━━━━━ Supplied data ━━━━━

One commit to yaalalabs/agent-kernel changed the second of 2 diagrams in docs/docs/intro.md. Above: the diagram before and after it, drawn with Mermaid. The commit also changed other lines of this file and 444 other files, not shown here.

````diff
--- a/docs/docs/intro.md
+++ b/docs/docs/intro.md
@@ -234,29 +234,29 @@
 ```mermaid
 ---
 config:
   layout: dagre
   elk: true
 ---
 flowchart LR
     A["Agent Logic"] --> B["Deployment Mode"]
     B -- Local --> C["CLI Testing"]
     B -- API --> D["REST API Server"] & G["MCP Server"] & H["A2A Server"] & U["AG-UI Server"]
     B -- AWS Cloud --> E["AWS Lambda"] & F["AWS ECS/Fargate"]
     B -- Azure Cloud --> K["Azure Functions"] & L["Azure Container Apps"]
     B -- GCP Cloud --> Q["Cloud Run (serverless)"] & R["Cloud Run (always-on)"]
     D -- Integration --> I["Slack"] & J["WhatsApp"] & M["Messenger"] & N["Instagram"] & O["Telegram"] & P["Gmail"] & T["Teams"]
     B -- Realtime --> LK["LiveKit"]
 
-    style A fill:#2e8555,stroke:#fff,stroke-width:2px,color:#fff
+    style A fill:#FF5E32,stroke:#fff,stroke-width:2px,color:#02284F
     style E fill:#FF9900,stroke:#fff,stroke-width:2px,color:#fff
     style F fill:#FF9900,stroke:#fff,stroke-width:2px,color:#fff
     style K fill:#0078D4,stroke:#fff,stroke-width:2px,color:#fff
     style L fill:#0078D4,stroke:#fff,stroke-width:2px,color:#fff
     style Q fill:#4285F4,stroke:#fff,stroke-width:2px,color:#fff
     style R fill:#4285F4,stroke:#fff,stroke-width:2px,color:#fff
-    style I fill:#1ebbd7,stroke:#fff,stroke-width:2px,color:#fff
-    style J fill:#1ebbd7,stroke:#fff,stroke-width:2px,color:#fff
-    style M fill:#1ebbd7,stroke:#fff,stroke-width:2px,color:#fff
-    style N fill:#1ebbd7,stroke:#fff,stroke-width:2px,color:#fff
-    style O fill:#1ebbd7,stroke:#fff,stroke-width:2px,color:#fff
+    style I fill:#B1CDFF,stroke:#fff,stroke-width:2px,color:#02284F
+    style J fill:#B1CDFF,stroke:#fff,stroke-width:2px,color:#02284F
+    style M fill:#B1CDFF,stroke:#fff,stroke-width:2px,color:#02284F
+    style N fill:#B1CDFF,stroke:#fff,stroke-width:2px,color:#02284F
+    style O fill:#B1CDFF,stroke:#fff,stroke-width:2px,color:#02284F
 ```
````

━━━━━
━━━━━ Supplied data ━━━━━

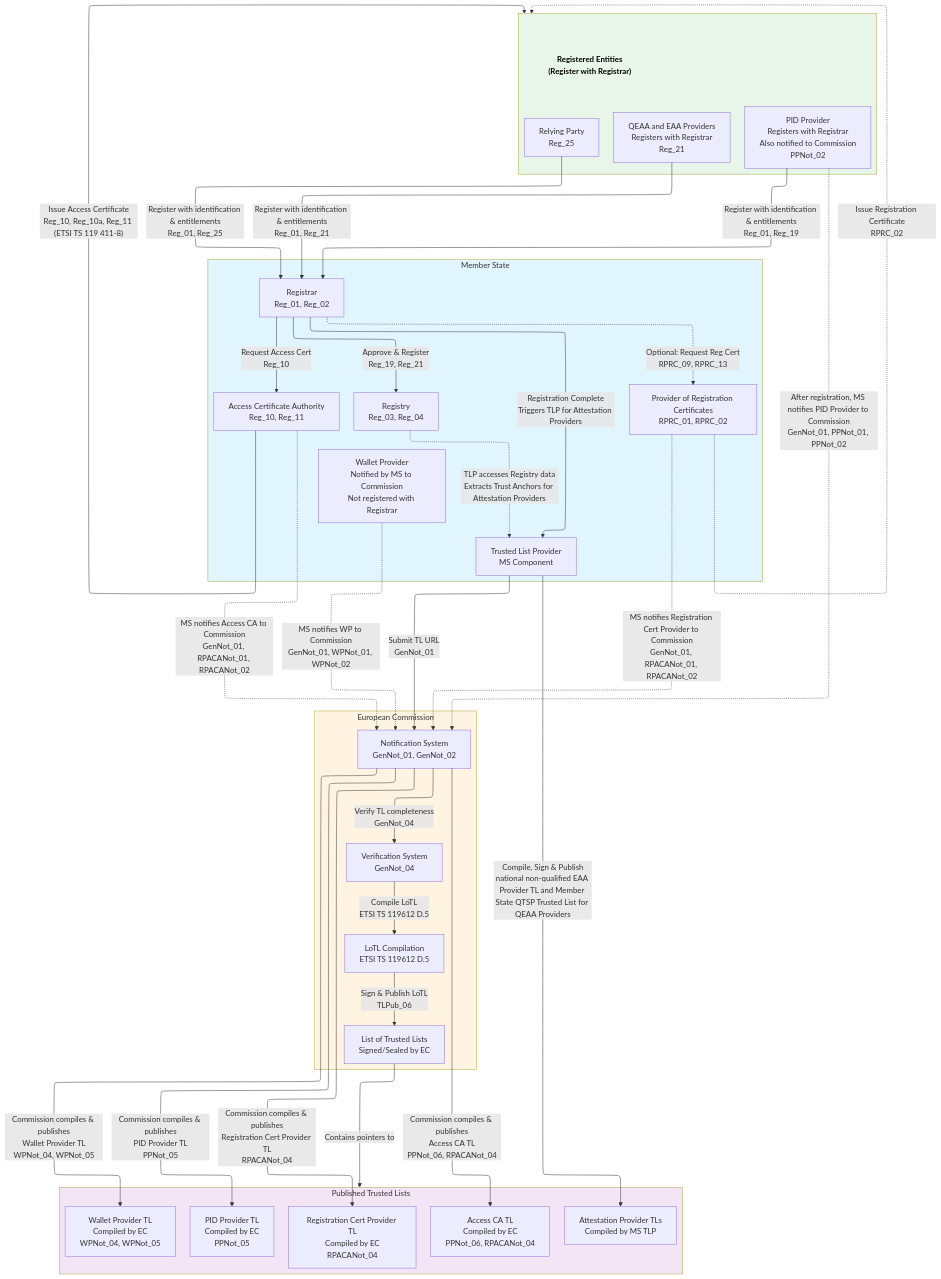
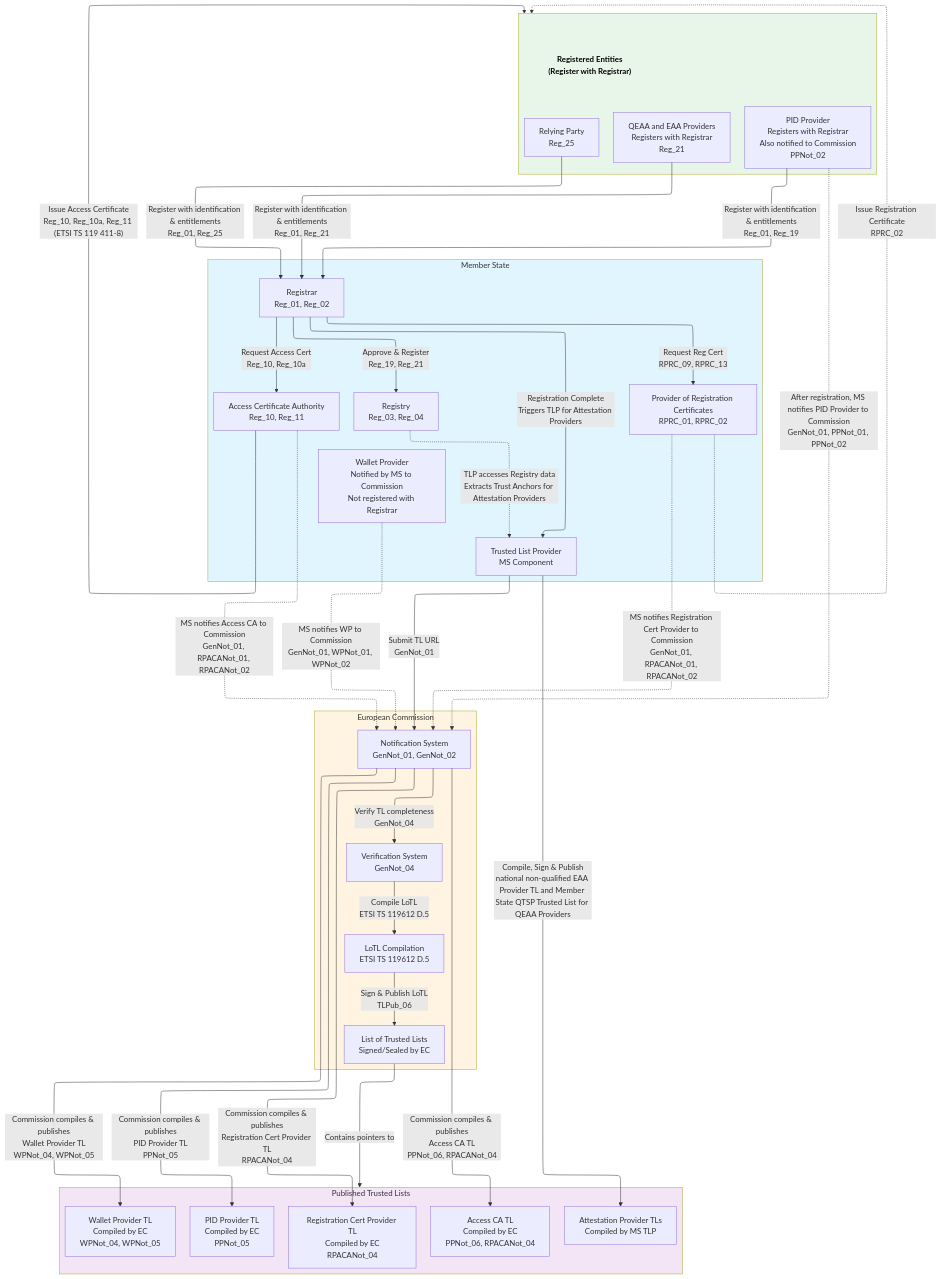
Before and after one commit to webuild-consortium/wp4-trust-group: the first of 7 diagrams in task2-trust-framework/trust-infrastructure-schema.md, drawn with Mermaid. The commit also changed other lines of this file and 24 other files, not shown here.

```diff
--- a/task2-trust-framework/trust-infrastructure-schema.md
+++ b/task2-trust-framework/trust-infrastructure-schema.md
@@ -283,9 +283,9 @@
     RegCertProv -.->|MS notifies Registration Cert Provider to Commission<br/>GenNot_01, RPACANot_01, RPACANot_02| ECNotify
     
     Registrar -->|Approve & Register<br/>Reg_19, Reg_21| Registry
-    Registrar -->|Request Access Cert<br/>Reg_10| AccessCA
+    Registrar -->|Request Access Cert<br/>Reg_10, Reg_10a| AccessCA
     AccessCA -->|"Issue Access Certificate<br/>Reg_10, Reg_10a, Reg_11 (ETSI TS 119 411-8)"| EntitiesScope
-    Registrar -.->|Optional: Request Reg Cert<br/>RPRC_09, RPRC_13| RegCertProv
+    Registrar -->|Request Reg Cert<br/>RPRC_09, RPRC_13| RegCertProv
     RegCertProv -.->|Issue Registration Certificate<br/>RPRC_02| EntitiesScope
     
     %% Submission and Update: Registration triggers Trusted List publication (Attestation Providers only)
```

━━━━━

[What to produce]
In your answer, include only the lines above starting at the line that holds "style Q fill:#4285F4,stroke:#fff,stroke-width:2px,color:#fff" and ending at the line that holds "style J fill:#1ebbd7,stroke:#fff,stroke-width:2px,color:#fff", copied exactly.

[Exercise answer]
     style Q fill:#4285F4,stroke:#fff,stroke-width:2px,color:#fff
     style R fill:#4285F4,stroke:#fff,stroke-width:2px,color:#fff
-    style I fill:#1ebbd7,stroke:#fff,stroke-width:2px,color:#fff
-    style J fill:#1ebbd7,stroke:#fff,stroke-width:2px,color:#fff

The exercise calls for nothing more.